Edited: My calculations below were for horizontal and vertical measurements across the image. They are not valid for stereo-based depth estimation. To see a valid calculation for stereo-based depth estimation, see Martin Thompson's answer.

According to Wikipedia, confocal laser scanning microscopy is useful for surface profiling.

10μm (100th of a millimetre) is the starting point of usefulness of all sorts of microscopy devices, because it is just one order of magnitude below the usefulness of digital imaging devices (about 100μm per pixel, at maybe 10 - 20 cm distance).

My assumptions are:

• Distance from object: 15cm
• field of view: 10cm
• image width in pixels: 3000
• raw resolution power: 30 pixels per mm
• Assuming correctly focused, and due to noises, optics and compression artifacts,
• (point spread function) objects may be blurred up to 5 pixels apart
• estimated resolution power: 6 pixels per mm (160μm)

That said, it's a matter of building a number of laser, optics and imaging components (and the enclosure, which is very important) at the required machining precision. I'm not sure whether it is feasible to build a poor man's confocal laser scanning microscopy. (I also don't know the second-hand price of such machines.)

At such resolution, stereo vision alone without the help of a special light source (structured light, laser, etc), would suffer from the "lack of texture" problem.

Theoretically it is possible.
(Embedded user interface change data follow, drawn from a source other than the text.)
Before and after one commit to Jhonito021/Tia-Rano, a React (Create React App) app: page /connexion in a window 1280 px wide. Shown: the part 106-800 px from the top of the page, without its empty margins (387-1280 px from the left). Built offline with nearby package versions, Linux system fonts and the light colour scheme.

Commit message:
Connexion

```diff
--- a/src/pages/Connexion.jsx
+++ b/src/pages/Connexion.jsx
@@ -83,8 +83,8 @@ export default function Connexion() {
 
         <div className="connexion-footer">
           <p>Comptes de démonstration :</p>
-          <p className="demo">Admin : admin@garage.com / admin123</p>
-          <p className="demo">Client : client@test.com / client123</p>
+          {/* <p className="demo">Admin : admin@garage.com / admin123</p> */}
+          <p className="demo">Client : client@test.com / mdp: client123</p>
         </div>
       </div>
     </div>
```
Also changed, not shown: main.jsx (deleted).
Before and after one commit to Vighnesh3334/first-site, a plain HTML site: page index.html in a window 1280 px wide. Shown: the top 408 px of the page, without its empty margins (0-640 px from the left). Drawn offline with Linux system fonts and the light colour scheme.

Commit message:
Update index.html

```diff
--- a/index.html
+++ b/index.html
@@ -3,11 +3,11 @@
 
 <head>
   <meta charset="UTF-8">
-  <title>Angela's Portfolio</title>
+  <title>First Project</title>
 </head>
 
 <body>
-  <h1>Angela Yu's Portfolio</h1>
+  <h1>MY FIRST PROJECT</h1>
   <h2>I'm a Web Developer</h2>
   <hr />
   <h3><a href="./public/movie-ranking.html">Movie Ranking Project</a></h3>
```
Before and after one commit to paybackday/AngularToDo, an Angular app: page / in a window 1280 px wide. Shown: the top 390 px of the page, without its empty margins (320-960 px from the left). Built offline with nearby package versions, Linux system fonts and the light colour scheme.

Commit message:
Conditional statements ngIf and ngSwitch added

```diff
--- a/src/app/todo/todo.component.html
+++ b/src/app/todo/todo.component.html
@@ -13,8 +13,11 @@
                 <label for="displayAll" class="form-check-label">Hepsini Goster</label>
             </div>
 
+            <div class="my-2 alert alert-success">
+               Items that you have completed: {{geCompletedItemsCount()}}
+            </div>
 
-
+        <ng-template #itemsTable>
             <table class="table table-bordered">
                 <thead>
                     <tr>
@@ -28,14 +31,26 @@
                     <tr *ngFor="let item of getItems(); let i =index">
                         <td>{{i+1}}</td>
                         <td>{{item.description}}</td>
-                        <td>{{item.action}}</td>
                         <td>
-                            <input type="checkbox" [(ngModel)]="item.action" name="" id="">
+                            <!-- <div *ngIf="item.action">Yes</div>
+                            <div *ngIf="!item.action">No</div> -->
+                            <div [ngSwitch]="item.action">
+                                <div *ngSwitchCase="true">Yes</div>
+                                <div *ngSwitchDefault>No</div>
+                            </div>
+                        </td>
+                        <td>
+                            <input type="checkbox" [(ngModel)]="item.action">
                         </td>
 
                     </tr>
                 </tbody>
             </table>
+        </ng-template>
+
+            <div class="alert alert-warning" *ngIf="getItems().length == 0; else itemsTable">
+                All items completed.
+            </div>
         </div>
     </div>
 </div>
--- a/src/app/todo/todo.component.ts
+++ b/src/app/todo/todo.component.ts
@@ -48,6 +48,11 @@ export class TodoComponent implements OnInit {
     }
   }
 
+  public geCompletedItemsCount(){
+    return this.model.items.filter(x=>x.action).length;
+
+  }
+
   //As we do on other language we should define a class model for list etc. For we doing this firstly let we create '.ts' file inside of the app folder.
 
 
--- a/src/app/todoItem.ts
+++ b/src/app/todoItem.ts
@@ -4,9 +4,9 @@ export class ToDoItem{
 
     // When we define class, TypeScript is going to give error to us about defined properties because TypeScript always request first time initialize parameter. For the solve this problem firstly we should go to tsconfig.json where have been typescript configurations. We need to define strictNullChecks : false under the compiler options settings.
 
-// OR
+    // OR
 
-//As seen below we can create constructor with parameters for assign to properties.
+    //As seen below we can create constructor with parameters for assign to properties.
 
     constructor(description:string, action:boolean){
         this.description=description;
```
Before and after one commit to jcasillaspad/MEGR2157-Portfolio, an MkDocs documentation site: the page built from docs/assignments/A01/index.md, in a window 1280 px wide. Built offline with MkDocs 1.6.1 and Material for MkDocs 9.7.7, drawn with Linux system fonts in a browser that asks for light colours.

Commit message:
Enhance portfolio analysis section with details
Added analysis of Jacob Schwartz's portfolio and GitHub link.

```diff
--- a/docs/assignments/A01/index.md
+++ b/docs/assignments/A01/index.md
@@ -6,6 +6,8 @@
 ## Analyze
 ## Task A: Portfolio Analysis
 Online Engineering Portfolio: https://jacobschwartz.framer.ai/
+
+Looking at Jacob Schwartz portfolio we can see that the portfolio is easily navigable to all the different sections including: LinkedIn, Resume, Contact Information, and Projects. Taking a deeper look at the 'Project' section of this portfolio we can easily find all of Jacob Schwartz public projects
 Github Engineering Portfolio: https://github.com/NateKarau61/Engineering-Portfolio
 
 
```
Practically... it seems like a difficult problem that would require very high resolution stero cameras and figuring out some math equations.

Specifically, you will need to come up with at the very least a math equation to figure out what is the minimum resolution stereo camera you need. Then you will need to figure out what kind of ranging algorithm you need and how good a quality metric is needed so that you are measuring what you calculate you measure.

But bottom line is that theoretically it is possible to measure sub-milimeter ranging using stereo camers... this is more of a "engineering" problem to try and get it working.

• Definitely I think you would need to do more than just get a really high resolution camera. Sep 13 '11 at 17:32
• One of the very first things I would look into after getting a high-resolution-stero-camera-setup is how to "increase the texture variation through the use of added artificial lighting". (This is a necessity IMO because lots of objects do not have good texture varition to let you accurately measure the depth... especially at high precious like you want.) Sep 13 '11 at 17:36

I've worked in metrology in a past life. Systems like this one both use the stereoscopy and claim to achieve about 1 microns precision (sub-pixel accuracy).

The solution with a laser scanner and an encoder would be another solution.

My job was to test those systems. It was not possible to achieve desired precision reliably. In fact, most vendors were artificially boosting their numbers.

I would suggest going for a microscope. The automated way is highly dependent on a large number of factors that will restrict you from achieving the precision you need. The aerospace industry uses CMMs for measuring parts, which goes well over 100k$and are having a hard time achieving such precision in a controlled temperature room with controlled atmospheric pressure and humidity. Also these systems suffer from wear and must be recalibrated all the time. But above all, all trade secrets of those systems are in the calibration algorithms. This really makes the secret sauce and this is how software and a few 5k$ cameras can sell for over 100k\$